_Assignment:_
When copying the data, keep every line exactly the same.

_Excerpted records:_
********************

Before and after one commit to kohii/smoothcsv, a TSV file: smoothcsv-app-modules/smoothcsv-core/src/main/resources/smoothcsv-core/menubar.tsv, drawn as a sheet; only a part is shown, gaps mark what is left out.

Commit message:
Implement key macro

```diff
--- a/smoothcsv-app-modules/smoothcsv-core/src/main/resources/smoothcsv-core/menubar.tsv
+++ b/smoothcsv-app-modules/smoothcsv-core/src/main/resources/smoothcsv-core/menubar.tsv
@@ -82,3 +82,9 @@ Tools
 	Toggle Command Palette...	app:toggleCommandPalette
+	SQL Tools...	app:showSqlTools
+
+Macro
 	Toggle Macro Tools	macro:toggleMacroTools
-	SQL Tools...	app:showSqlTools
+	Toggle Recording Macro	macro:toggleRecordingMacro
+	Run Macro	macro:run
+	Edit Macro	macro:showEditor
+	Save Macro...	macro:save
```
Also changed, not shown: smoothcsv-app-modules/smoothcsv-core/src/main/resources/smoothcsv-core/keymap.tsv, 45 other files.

********************

_Task result:_
Before and after one commit to kohii/smoothcsv, a TSV file: smoothcsv-app-modules/smoothcsv-core/src/main/resources/smoothcsv-core/menubar.tsv, drawn as a sheet; only a part is shown, gaps mark what is left out.

Commit message:
Implement key macro

```diff
--- a/smoothcsv-app-modules/smoothcsv-core/src/main/resources/smoothcsv-core/menubar.tsv
+++ b/smoothcsv-app-modules/smoothcsv-core/src/main/resources/smoothcsv-core/menubar.tsv
@@ -82,3 +82,9 @@ Tools
 	Toggle Command Palette...	app:toggleCommandPalette
+	SQL Tools...	app:showSqlTools
+
+Macro
 	Toggle Macro Tools	macro:toggleMacroTools
-	SQL Tools...	app:showSqlTools
+	Toggle Recording Macro	macro:toggleRecordingMacro
+	Run Macro	macro:run
+	Edit Macro	macro:showEditor
+	Save Macro...	macro:save
```
Also changed, not shown: smoothcsv-app-modules/smoothcsv-core/src/main/resources/smoothcsv-core/keymap.tsv, 45 other files.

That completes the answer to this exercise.